Web accessibility testing tools & resources
Testing should include a combination of automated, manual, and usability testing.
Siteimprove Accessibility identifies and reports on accessibility errors on our website based on WCAG Success Criteria.
- Siteimprove basics - see Siteimprove's Support section
- Siteimprove Academy - self-paced learning on web accessibility, search engine optimisation and more. Log in to Siteimprove and then look for "Help Centre and Academy" in the site's menu.
Screen readers are used by blind individuals to access computers and mobile devices.
Most screen readers work by having a synthetic voice that reads text displayed on the computer screen aloud; others can also communicate data via a refreshable braille display.
Test how your page sounds with a screen reader.
- Apple VoiceOver - MacOS
- Chromevox - Google Chrome browser extension
- Narrator - Windows built-in software
- NVDA - Windows
- TalkBack - Android built-in software
- Computer Screen Readers - an overview by Vision Australia
Usability testing and focus groups are different
Usability tests are about watching one person at a time try to use something. They are good for identifying what does not work well (or at all) for users.
Focus group is about a small group of people discussing their opinions about something. They are good for getting a sample of user's feelings and views about things.
Run focus group before you start a project, to see if it is a good idea; run usability tests after the project starts and continue throughout the course of the project to find out if everything works.
Usability testing reminds us that everyone is not the same
The only way to find out if our website really works is to watch other people try to use it.
Testing one user is better than testing none
Usability testing does not need to be an expensive exercise; but not testing can prove expensive down the track. Even testing the wrong user will show you things you can do to improve your site.
Test early and test often
A simple test early is more valuable than an elaborate test later. Mistakes correct early in the site development process will save much trouble later on.
Do-it-yourself usability testing
For a full guide on run your own usability testing, refer to chapter 9 (pp 110-141) of Steve Krug's "Don't Make Me Think Revisited: A Common Sense Approach to Web and Mobile Usability"; you can borrow the from UOW Library - Wollongong campus call number 025.04/135
In a nutshell, you need to do the following:
- Determine the top user goals on your site.
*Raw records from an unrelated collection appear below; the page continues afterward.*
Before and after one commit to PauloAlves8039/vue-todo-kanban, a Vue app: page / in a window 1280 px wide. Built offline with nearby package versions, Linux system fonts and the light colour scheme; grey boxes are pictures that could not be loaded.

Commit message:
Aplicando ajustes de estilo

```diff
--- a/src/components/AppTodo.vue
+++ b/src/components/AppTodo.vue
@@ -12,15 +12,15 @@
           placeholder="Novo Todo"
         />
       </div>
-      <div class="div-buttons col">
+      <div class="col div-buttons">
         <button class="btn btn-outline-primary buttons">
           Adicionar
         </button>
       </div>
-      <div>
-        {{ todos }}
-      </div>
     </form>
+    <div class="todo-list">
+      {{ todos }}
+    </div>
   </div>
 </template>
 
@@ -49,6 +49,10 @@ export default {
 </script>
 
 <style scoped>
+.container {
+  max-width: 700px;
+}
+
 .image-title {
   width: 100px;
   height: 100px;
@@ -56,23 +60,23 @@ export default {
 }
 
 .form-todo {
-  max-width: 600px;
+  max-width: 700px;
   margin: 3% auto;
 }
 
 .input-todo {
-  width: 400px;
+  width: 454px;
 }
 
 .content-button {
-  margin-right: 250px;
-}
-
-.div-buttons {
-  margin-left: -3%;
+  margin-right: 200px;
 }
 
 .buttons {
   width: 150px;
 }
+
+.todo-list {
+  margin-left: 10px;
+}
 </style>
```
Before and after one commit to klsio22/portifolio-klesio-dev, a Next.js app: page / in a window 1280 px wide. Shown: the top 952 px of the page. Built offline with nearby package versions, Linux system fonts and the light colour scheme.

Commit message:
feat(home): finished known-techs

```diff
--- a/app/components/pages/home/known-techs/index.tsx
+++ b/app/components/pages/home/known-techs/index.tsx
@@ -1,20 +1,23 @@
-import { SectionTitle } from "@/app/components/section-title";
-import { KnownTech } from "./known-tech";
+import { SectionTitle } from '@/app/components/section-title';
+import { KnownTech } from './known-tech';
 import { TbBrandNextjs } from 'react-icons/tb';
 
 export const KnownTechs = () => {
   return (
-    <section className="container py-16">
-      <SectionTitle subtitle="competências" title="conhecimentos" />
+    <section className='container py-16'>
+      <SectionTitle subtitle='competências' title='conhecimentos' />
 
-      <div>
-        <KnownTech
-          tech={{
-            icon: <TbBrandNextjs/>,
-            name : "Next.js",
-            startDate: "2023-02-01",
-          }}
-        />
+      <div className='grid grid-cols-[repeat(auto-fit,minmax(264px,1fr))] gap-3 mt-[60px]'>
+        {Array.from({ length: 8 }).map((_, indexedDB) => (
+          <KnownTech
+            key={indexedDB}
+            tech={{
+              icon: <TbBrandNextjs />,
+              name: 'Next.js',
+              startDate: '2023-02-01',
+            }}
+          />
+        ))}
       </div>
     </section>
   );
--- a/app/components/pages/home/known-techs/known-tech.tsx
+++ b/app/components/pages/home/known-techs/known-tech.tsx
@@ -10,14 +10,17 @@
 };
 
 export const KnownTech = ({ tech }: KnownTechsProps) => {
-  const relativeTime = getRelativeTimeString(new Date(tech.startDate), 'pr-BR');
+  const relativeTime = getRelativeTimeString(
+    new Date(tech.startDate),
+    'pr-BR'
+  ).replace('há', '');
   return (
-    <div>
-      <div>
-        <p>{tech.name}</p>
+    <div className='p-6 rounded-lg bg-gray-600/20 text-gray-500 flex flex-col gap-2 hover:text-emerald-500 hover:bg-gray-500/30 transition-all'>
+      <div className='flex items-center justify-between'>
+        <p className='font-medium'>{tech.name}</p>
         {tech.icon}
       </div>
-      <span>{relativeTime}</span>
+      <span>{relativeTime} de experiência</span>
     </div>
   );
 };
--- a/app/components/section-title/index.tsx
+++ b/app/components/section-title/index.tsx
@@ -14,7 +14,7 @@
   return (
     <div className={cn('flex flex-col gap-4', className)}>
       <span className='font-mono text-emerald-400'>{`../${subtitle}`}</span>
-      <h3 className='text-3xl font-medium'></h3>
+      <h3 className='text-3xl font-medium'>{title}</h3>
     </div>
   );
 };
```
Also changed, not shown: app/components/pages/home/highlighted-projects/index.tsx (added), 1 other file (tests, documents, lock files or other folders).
The goals will be your success criteria.
- Write the tasks for participants to complete (e.g. Find xyz application form).
- Invite participatnts and organise testing venue.
- Run the test: one staff member to explain the process; another be there to take notes.
- During the test - ask participants to think out loud as they perform the tasks.
- Fix problems!
- Organise another test. Rinse and repeat the exercise.
Krug, S 2014, Don’t make me think, revisited : a common sense approach to Web usability [Rev. ed.]., New Riders Pub., Berkeley, Calif.